RECORDS FOR THE TASK Start Marker
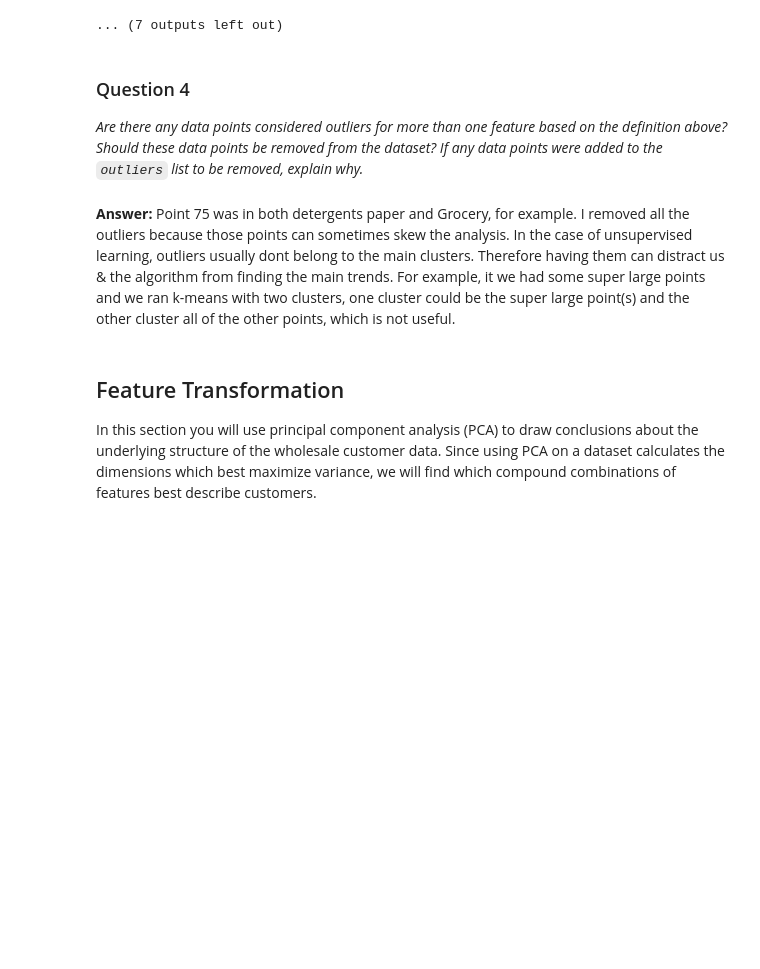
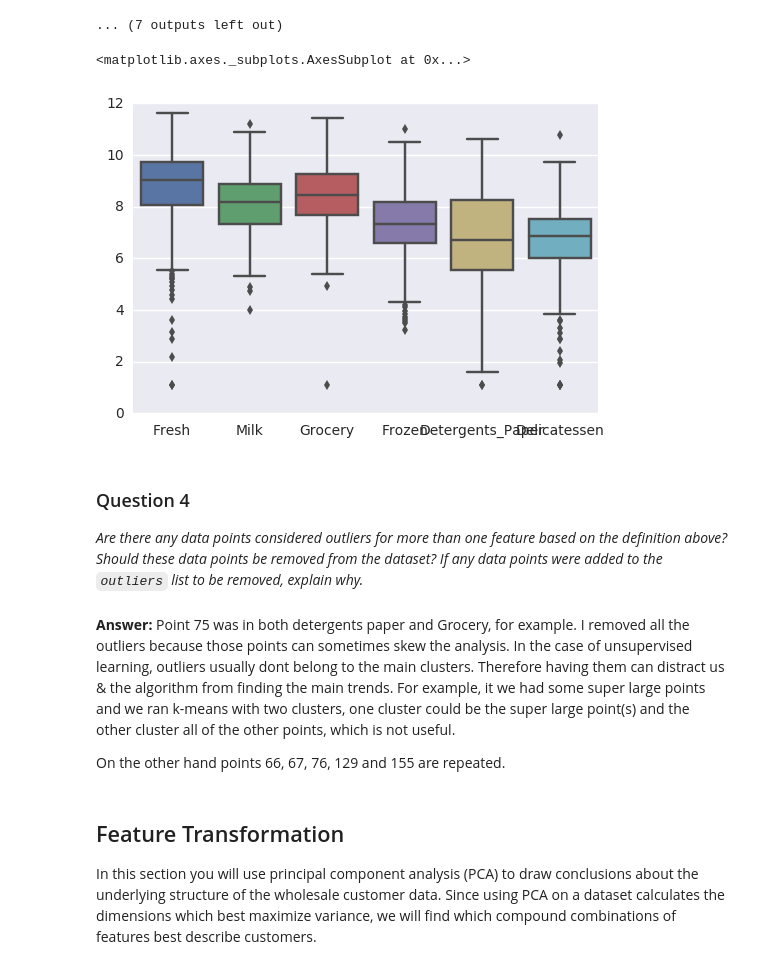
Before and after one commit to BernardoGar/customer_segments, a Jupyter notebook: customer_segments.ipynb, the cells around one changed output. Cells and saved outputs as stored; diff of their text form; code cells hidden in the pictures; blank space fills up the shorter version.

```diff
--- a/customer_segments.ipynb
+++ b/customer_segments.ipynb
@@ -366,11 +379,19 @@ Data points considered outliers for the feature 'Frozen':
 | 429 | 9.060331 | 7.467371 | 8.183118 | 3.850148 | 4.430817 | 7.824446 |
 | 439 | 7.932721 | 7.437206 | 7.828038 | 4.174387 | 6.167516 | 3.951244 |
 ... (7 outputs left out)
+# %%
+import seaborn as sns
+sns.boxplot(data=log_data)
+# %% [output]
+<matplotlib.axes._subplots.AxesSubplot at 0x...>
+[figure, added]
 # %% [markdown]
 ### Question 4
 *Are there any data points considered outliers for more than one feature based on the definition above? Should these data points be removed from the dataset? If any data points were added to the `outliers` list to be removed, explain why.*
 # %% [markdown]
 **Answer:** Point 75 was in both detergents paper and Grocery, for example. I removed all the outliers because those points can sometimes skew the analysis. In the case of unsupervised learning, outliers usually dont belong to the main clusters. Therefore having them can distract us & the algorithm from finding the main trends. For example, it we had some super large points and we ran k-means with two clusters, one cluster could be the super large point(s) and the other cluster all of the other points, which is not useful.
+
+On the other hand points 66, 67, 76, 129 and 155 are repeated.
 # %% [markdown]
 ## Feature Transformation
 In this section you will use principal component analysis (PCA) to draw conclusions about the underlying structure of the wholesale customer data. Since using PCA on a dataset calculates the dimensions which best maximize variance, we will find which compound combinations of features best describe customers.
```
Also changed, not shown: parts of 15 cells of this notebook, 1 other file.
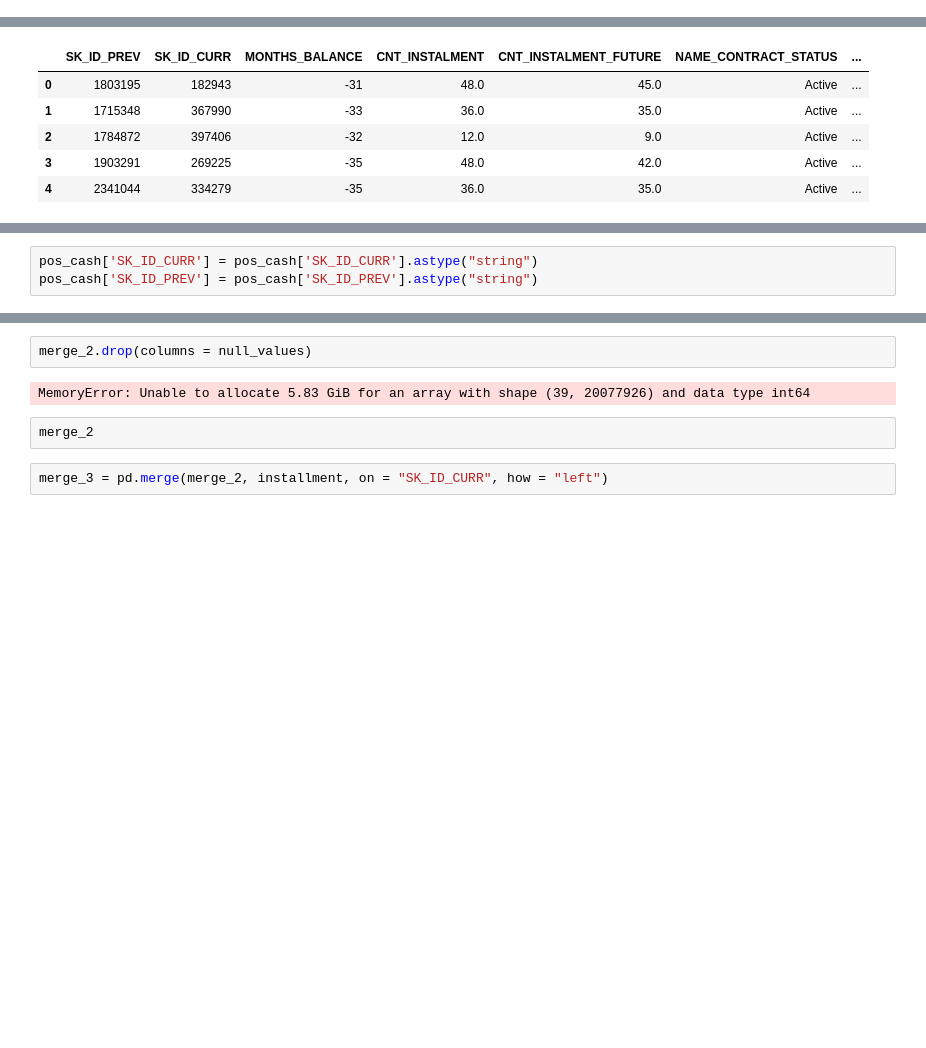
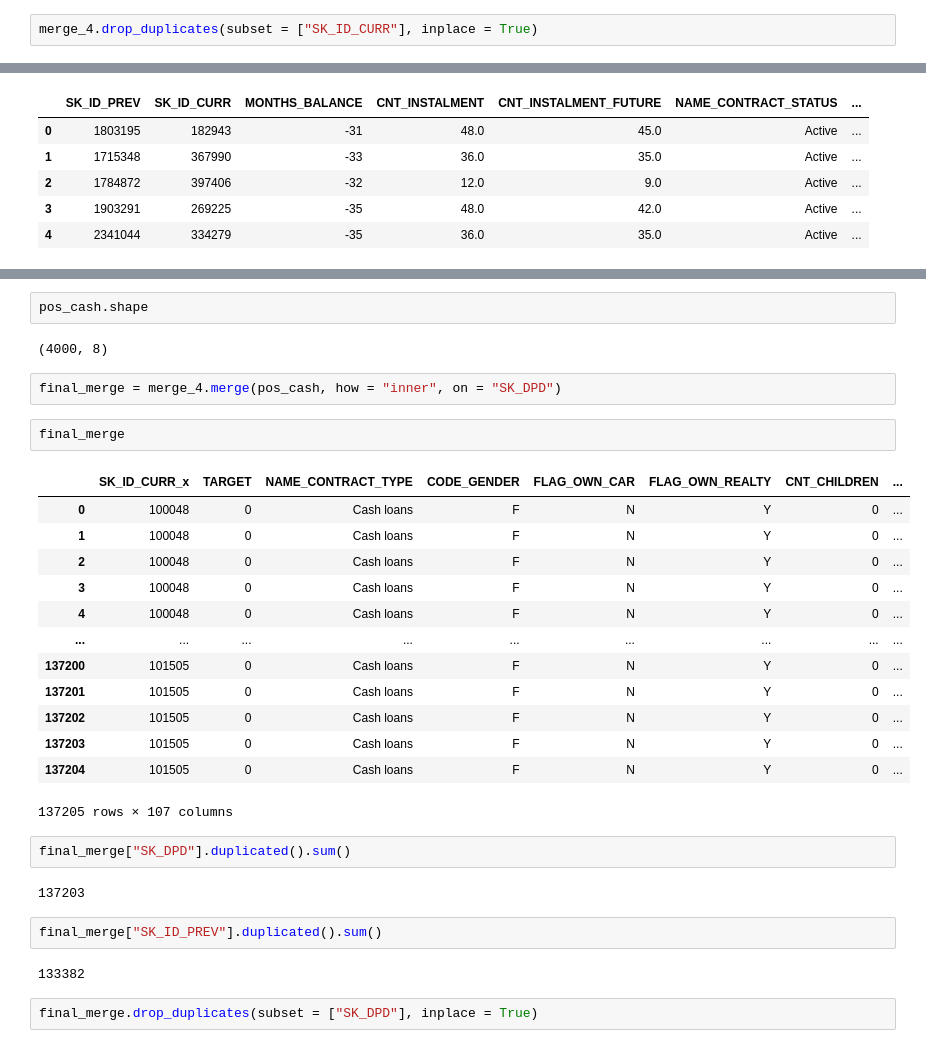
Before and after one commit to justinm329/Home_Credit_Risk, a Jupyter notebook: Credit_Risk.ipynb, the cells around one changed output, grey strips where cells are left out. Drawn from its saved outputs; the diff is of its cells as text; blank space fills up the shorter version.

```diff
--- a/Credit_Risk.ipynb
+++ b/Credit_Risk.ipynb
@@ -723,0 +639,2 @@ memory usage: 830.4 MB
+# %%
+merge_4.drop_duplicates(subset = ["SK_ID_CURR"], inplace = True)
@@ -773,3 +713,0 @@ dtype: int64
-# %%
-pos_cash['SK_ID_CURR'] = pos_cash['SK_ID_CURR'].astype("string")
-pos_cash['SK_ID_PREV'] = pos_cash['SK_ID_PREV'].astype("string")
@@ -936,8 +714,32 @@ merge_2.head(1)
-# %%
-merge_2.drop(columns = null_values)
-# %% [output]
-MemoryError: Unable to allocate 5.83 GiB for an array with shape (39, 20077926) and data type int64
-# %%
-merge_2
-# %%
-merge_3 = pd.merge(merge_2, installment, on = "SK_ID_CURR", how = "left")
+# %%
+pos_cash.shape
+# %% [output]
+(4000, 8)
+# %%
+final_merge = merge_4.merge(pos_cash, how = "inner", on = "SK_DPD")
+# %%
+final_merge
+# %% [output]
+|  | SK_ID_CURR_x | TARGET | NAME_CONTRACT_TYPE | CODE_GENDER | FLAG_OWN_CAR | FLAG_OWN_REALTY | CNT_CHILDREN | ... |
+| 0 | 100048 | 0 | Cash loans | F | N | Y | 0 | ... |
+| 1 | 100048 | 0 | Cash loans | F | N | Y | 0 | ... |
+| 2 | 100048 | 0 | Cash loans | F | N | Y | 0 | ... |
+| 3 | 100048 | 0 | Cash loans | F | N | Y | 0 | ... |
+| 4 | 100048 | 0 | Cash loans | F | N | Y | 0 | ... |
+| ... | ... | ... | ... | ... | ... | ... | ... | ... |
+| 137200 | 101505 | 0 | Cash loans | F | N | Y | 0 | ... |
+| 137201 | 101505 | 0 | Cash loans | F | N | Y | 0 | ... |
+| 137202 | 101505 | 0 | Cash loans | F | N | Y | 0 | ... |
+| 137203 | 101505 | 0 | Cash loans | F | N | Y | 0 | ... |
+| 137204 | 101505 | 0 | Cash loans | F | N | Y | 0 | ... |
+137205 rows × 107 columns
+# %%
+final_merge["SK_DPD"].duplicated().sum()
+# %% [output]
+137203
+# %%
+final_merge["SK_ID_PREV"].duplicated().sum()
+# %% [output]
+133382
+# %%
+final_merge.drop_duplicates(subset = ["SK_DPD"], inplace = True)
```
Also changed, not shown: parts of 145 cells of this notebook.
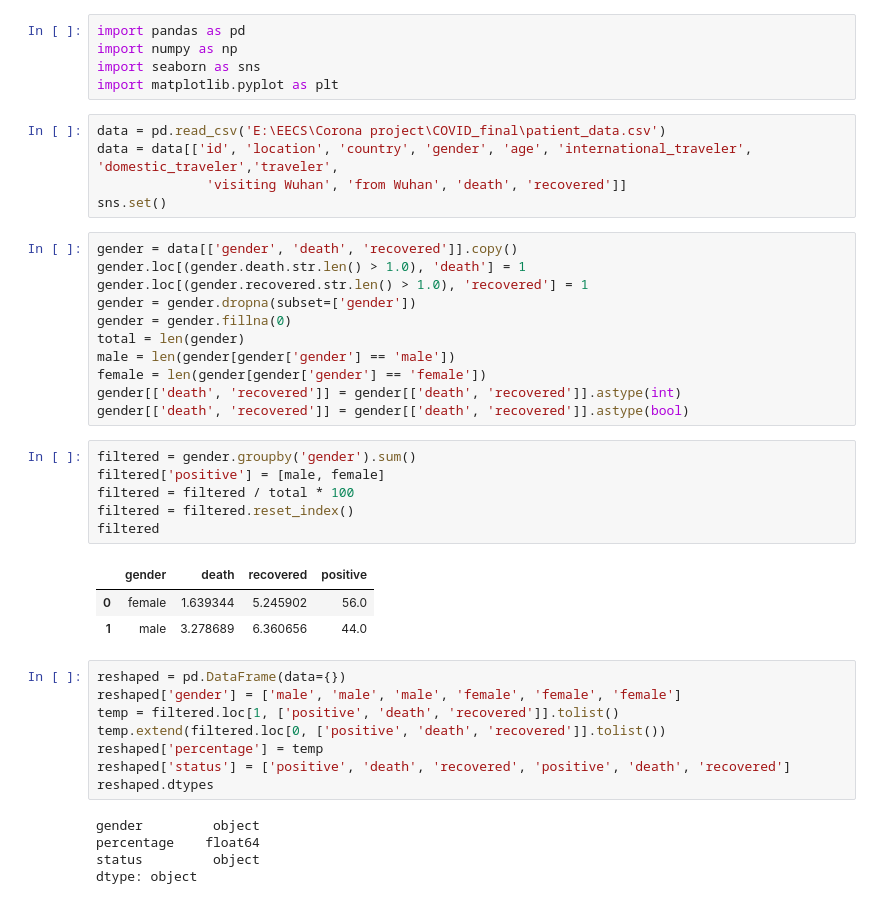
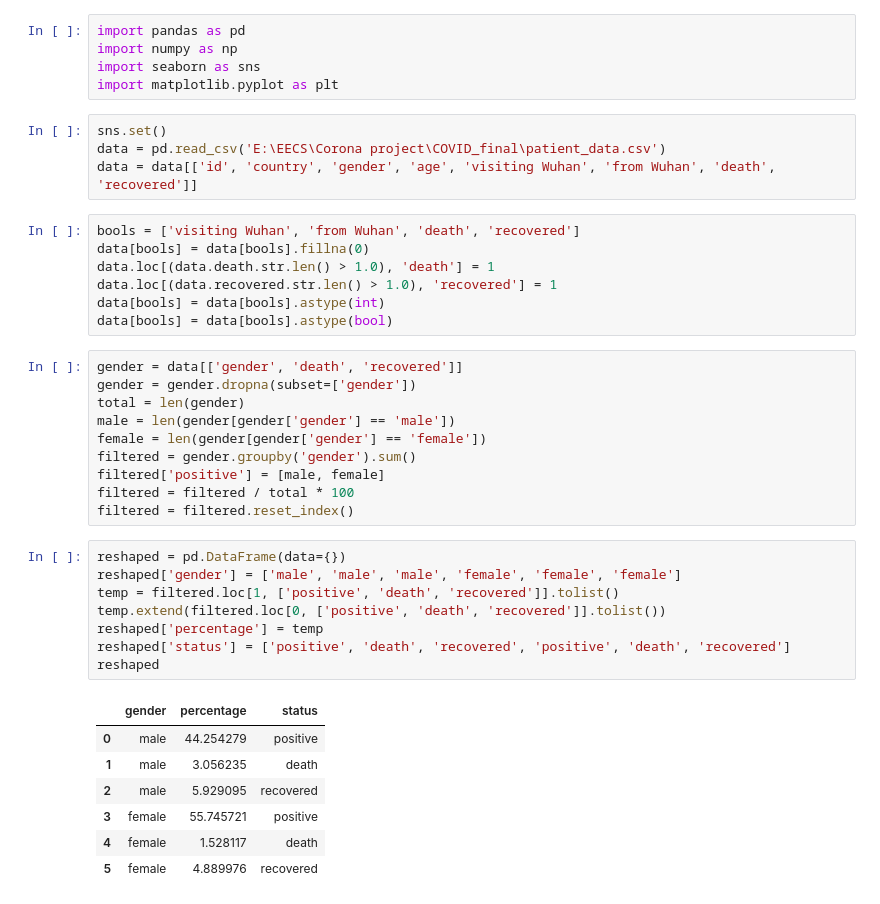
Before and after one commit to IgorBanin/COVID_final, a Jupyter notebook: Patient analysis.ipynb, the cells around one changed output. Saved outputs shown, nothing was run; the diff lists cells and outputs as text.

```diff
--- a/Patient analysis.ipynb
+++ b/Patient analysis.ipynb
@@ -4,44 +4,42 @@ import numpy as np
 import seaborn as sns
 import matplotlib.pyplot as plt
 # %%
+sns.set()
 data = pd.read_csv('E:\EECS\Corona project\COVID_final\patient_data.csv')
-data = data[['id', 'location', 'country', 'gender', 'age', 'international_traveler', 'domestic_traveler','traveler',
-              'visiting Wuhan', 'from Wuhan', 'death', 'recovered']]
-sns.set()
+data = data[['id', 'country', 'gender', 'age', 'visiting Wuhan', 'from Wuhan', 'death', 'recovered']]
+# %%
+bools = ['visiting Wuhan', 'from Wuhan', 'death', 'recovered']
+data[bools] = data[bools].fillna(0)
+data.loc[(data.death.str.len() > 1.0), 'death'] = 1
+data.loc[(data.recovered.str.len() > 1.0), 'recovered'] = 1
+data[bools] = data[bools].astype(int)
+data[bools] = data[bools].astype(bool)
 # %%
-gender = data[['gender', 'death', 'recovered']].copy()
-gender.loc[(gender.death.str.len() > 1.0), 'death'] = 1
-gender.loc[(gender.recovered.str.len() > 1.0), 'recovered'] = 1
+gender = data[['gender', 'death', 'recovered']]
 gender = gender.dropna(subset=['gender'])
-gender = gender.fillna(0)
 total = len(gender)
 male = len(gender[gender['gender'] == 'male'])
 female = len(gender[gender['gender'] == 'female'])
-gender[['death', 'recovered']] = gender[['death', 'recovered']].astype(int)
-gender[['death', 'recovered']] = gender[['death', 'recovered']].astype(bool)
+filtered = gender.groupby('gender').sum()
+filtered['positive'] = [male, female]
+filtered = filtered / total * 100
+filtered = filtered.reset_index()
-# %%
-filtered = gender.groupby('gender').sum()
-filtered['positive'] = [male, female]
-filtered = filtered / total * 100
-filtered = filtered.reset_index()
-filtered
-# %% [output]
-|  | gender | death | recovered | positive |
-| 0 | female | 1.639344 | 5.245902 | 56.0 |
-| 1 | male | 3.278689 | 6.360656 | 44.0 |
 # %%
 reshaped = pd.DataFrame(data={})
 reshaped['gender'] = ['male', 'male', 'male', 'female', 'female', 'female']
 temp = filtered.loc[1, ['positive', 'death', 'recovered']].tolist()
 temp.extend(filtered.loc[0, ['positive', 'death', 'recovered']].tolist())
 reshaped['percentage'] = temp
 reshaped['status'] = ['positive', 'death', 'recovered', 'positive', 'death', 'recovered']
-reshaped.dtypes
+reshaped
 # %% [output]
-gender         object
-percentage    float64
-status         object
-dtype: object
+|  | gender | percentage | status |
+| 0 | male | 44.254279 | positive |
+| 1 | male | 3.056235 | death |
+| 2 | male | 5.929095 | recovered |
+| 3 | female | 55.745721 | positive |
+| 4 | female | 1.528117 | death |
+| 5 | female | 4.889976 | recovered |
 # %%
 plt.figure(dpi=150)
 gender_plot = sns.barplot(x='gender', y='percentage', data=reshaped, hue='status')
```
Also changed, not shown: parts of 4 cells of this notebook, 1 other file.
RECORDS FOR THE TASK End Marker
[TASK ITEM]: Exact copy, no pictures: reproduce every record as it stands.

[ANSWER SPACE]:
Before and after one commit to BernardoGar/customer_segments, a Jupyter notebook: customer_segments.ipynb, the cells around one changed output. Cells and saved outputs as stored; diff of their text form; code cells hidden in the pictures; blank space fills up the shorter version.

```diff
--- a/customer_segments.ipynb
+++ b/customer_segments.ipynb
@@ -366,11 +379,19 @@ Data points considered outliers for the feature 'Frozen':
 | 429 | 9.060331 | 7.467371 | 8.183118 | 3.850148 | 4.430817 | 7.824446 |
 | 439 | 7.932721 | 7.437206 | 7.828038 | 4.174387 | 6.167516 | 3.951244 |
 ... (7 outputs left out)
+# %%
+import seaborn as sns
+sns.boxplot(data=log_data)
+# %% [output]
+<matplotlib.axes._subplots.AxesSubplot at 0x...>
+[figure, added]
 # %% [markdown]
 ### Question 4
 *Are there any data points considered outliers for more than one feature based on the definition above? Should these data points be removed from the dataset? If any data points were added to the `outliers` list to be removed, explain why.*
 # %% [markdown]
 **Answer:** Point 75 was in both detergents paper and Grocery, for example. I removed all the outliers because those points can sometimes skew the analysis. In the case of unsupervised learning, outliers usually dont belong to the main clusters. Therefore having them can distract us & the algorithm from finding the main trends. For example, it we had some super large points and we ran k-means with two clusters, one cluster could be the super large point(s) and the other cluster all of the other points, which is not useful.
+
+On the other hand points 66, 67, 76, 129 and 155 are repeated.
 # %% [markdown]
 ## Feature Transformation
 In this section you will use principal component analysis (PCA) to draw conclusions about the underlying structure of the wholesale customer data. Since using PCA on a dataset calculates the dimensions which best maximize variance, we will find which compound combinations of features best describe customers.
```
Also changed, not shown: parts of 15 cells of this notebook, 1 other file.
Before and after one commit to justinm329/Home_Credit_Risk, a Jupyter notebook: Credit_Risk.ipynb, the cells around one changed output, grey strips where cells are left out. Drawn from its saved outputs; the diff is of its cells as text; blank space fills up the shorter version.

```diff
--- a/Credit_Risk.ipynb
+++ b/Credit_Risk.ipynb
@@ -723,0 +639,2 @@ memory usage: 830.4 MB
+# %%
+merge_4.drop_duplicates(subset = ["SK_ID_CURR"], inplace = True)
@@ -773,3 +713,0 @@ dtype: int64
-# %%
-pos_cash['SK_ID_CURR'] = pos_cash['SK_ID_CURR'].astype("string")
-pos_cash['SK_ID_PREV'] = pos_cash['SK_ID_PREV'].astype("string")
@@ -936,8 +714,32 @@ merge_2.head(1)
-# %%
-merge_2.drop(columns = null_values)
-# %% [output]
-MemoryError: Unable to allocate 5.83 GiB for an array with shape (39, 20077926) and data type int64
-# %%
-merge_2
-# %%
-merge_3 = pd.merge(merge_2, installment, on = "SK_ID_CURR", how = "left")
+# %%
+pos_cash.shape
+# %% [output]
+(4000, 8)
+# %%
+final_merge = merge_4.merge(pos_cash, how = "inner", on = "SK_DPD")
+# %%
+final_merge
+# %% [output]
+|  | SK_ID_CURR_x | TARGET | NAME_CONTRACT_TYPE | CODE_GENDER | FLAG_OWN_CAR | FLAG_OWN_REALTY | CNT_CHILDREN | ... |
+| 0 | 100048 | 0 | Cash loans | F | N | Y | 0 | ... |
+| 1 | 100048 | 0 | Cash loans | F | N | Y | 0 | ... |
+| 2 | 100048 | 0 | Cash loans | F | N | Y | 0 | ... |
+| 3 | 100048 | 0 | Cash loans | F | N | Y | 0 | ... |
+| 4 | 100048 | 0 | Cash loans | F | N | Y | 0 | ... |
+| ... | ... | ... | ... | ... | ... | ... | ... | ... |
+| 137200 | 101505 | 0 | Cash loans | F | N | Y | 0 | ... |
+| 137201 | 101505 | 0 | Cash loans | F | N | Y | 0 | ... |
+| 137202 | 101505 | 0 | Cash loans | F | N | Y | 0 | ... |
+| 137203 | 101505 | 0 | Cash loans | F | N | Y | 0 | ... |
+| 137204 | 101505 | 0 | Cash loans | F | N | Y | 0 | ... |
+137205 rows × 107 columns
+# %%
+final_merge["SK_DPD"].duplicated().sum()
+# %% [output]
+137203
+# %%
+final_merge["SK_ID_PREV"].duplicated().sum()
+# %% [output]
+133382
+# %%
+final_merge.drop_duplicates(subset = ["SK_DPD"], inplace = True)
```
Also changed, not shown: parts of 145 cells of this notebook.
Before and after one commit to IgorBanin/COVID_final, a Jupyter notebook: Patient analysis.ipynb, the cells around one changed output. Saved outputs shown, nothing was run; the diff lists cells and outputs as text.

```diff
--- a/Patient analysis.ipynb
+++ b/Patient analysis.ipynb
@@ -4,44 +4,42 @@ import numpy as np
 import seaborn as sns
 import matplotlib.pyplot as plt
 # %%
+sns.set()
 data = pd.read_csv('E:\EECS\Corona project\COVID_final\patient_data.csv')
-data = data[['id', 'location', 'country', 'gender', 'age', 'international_traveler', 'domestic_traveler','traveler',
-              'visiting Wuhan', 'from Wuhan', 'death', 'recovered']]
-sns.set()
+data = data[['id', 'country', 'gender', 'age', 'visiting Wuhan', 'from Wuhan', 'death', 'recovered']]
+# %%
+bools = ['visiting Wuhan', 'from Wuhan', 'death', 'recovered']
+data[bools] = data[bools].fillna(0)
+data.loc[(data.death.str.len() > 1.0), 'death'] = 1
+data.loc[(data.recovered.str.len() > 1.0), 'recovered'] = 1
+data[bools] = data[bools].astype(int)
+data[bools] = data[bools].astype(bool)
 # %%
-gender = data[['gender', 'death', 'recovered']].copy()
-gender.loc[(gender.death.str.len() > 1.0), 'death'] = 1
-gender.loc[(gender.recovered.str.len() > 1.0), 'recovered'] = 1
+gender = data[['gender', 'death', 'recovered']]
 gender = gender.dropna(subset=['gender'])
-gender = gender.fillna(0)
 total = len(gender)
 male = len(gender[gender['gender'] == 'male'])
 female = len(gender[gender['gender'] == 'female'])
-gender[['death', 'recovered']] = gender[['death', 'recovered']].astype(int)
-gender[['death', 'recovered']] = gender[['death', 'recovered']].astype(bool)
+filtered = gender.groupby('gender').sum()
+filtered['positive'] = [male, female]
+filtered = filtered / total * 100
+filtered = filtered.reset_index()
-# %%
-filtered = gender.groupby('gender').sum()
-filtered['positive'] = [male, female]
-filtered = filtered / total * 100
-filtered = filtered.reset_index()
-filtered
-# %% [output]
-|  | gender | death | recovered | positive |
-| 0 | female | 1.639344 | 5.245902 | 56.0 |
-| 1 | male | 3.278689 | 6.360656 | 44.0 |
 # %%
 reshaped = pd.DataFrame(data={})
 reshaped['gender'] = ['male', 'male', 'male', 'female', 'female', 'female']
 temp = filtered.loc[1, ['positive', 'death', 'recovered']].tolist()
 temp.extend(filtered.loc[0, ['positive', 'death', 'recovered']].tolist())
 reshaped['percentage'] = temp
 reshaped['status'] = ['positive', 'death', 'recovered', 'positive', 'death', 'recovered']
-reshaped.dtypes
+reshaped
 # %% [output]
-gender         object
-percentage    float64
-status         object
-dtype: object
+|  | gender | percentage | status |
+| 0 | male | 44.254279 | positive |
+| 1 | male | 3.056235 | death |
+| 2 | male | 5.929095 | recovered |
+| 3 | female | 55.745721 | positive |
+| 4 | female | 1.528117 | death |
+| 5 | female | 4.889976 | recovered |
 # %%
 plt.figure(dpi=150)
 gender_plot = sns.barplot(x='gender', y='percentage', data=reshaped, hue='status')
```
Also changed, not shown: parts of 4 cells of this notebook, 1 other file.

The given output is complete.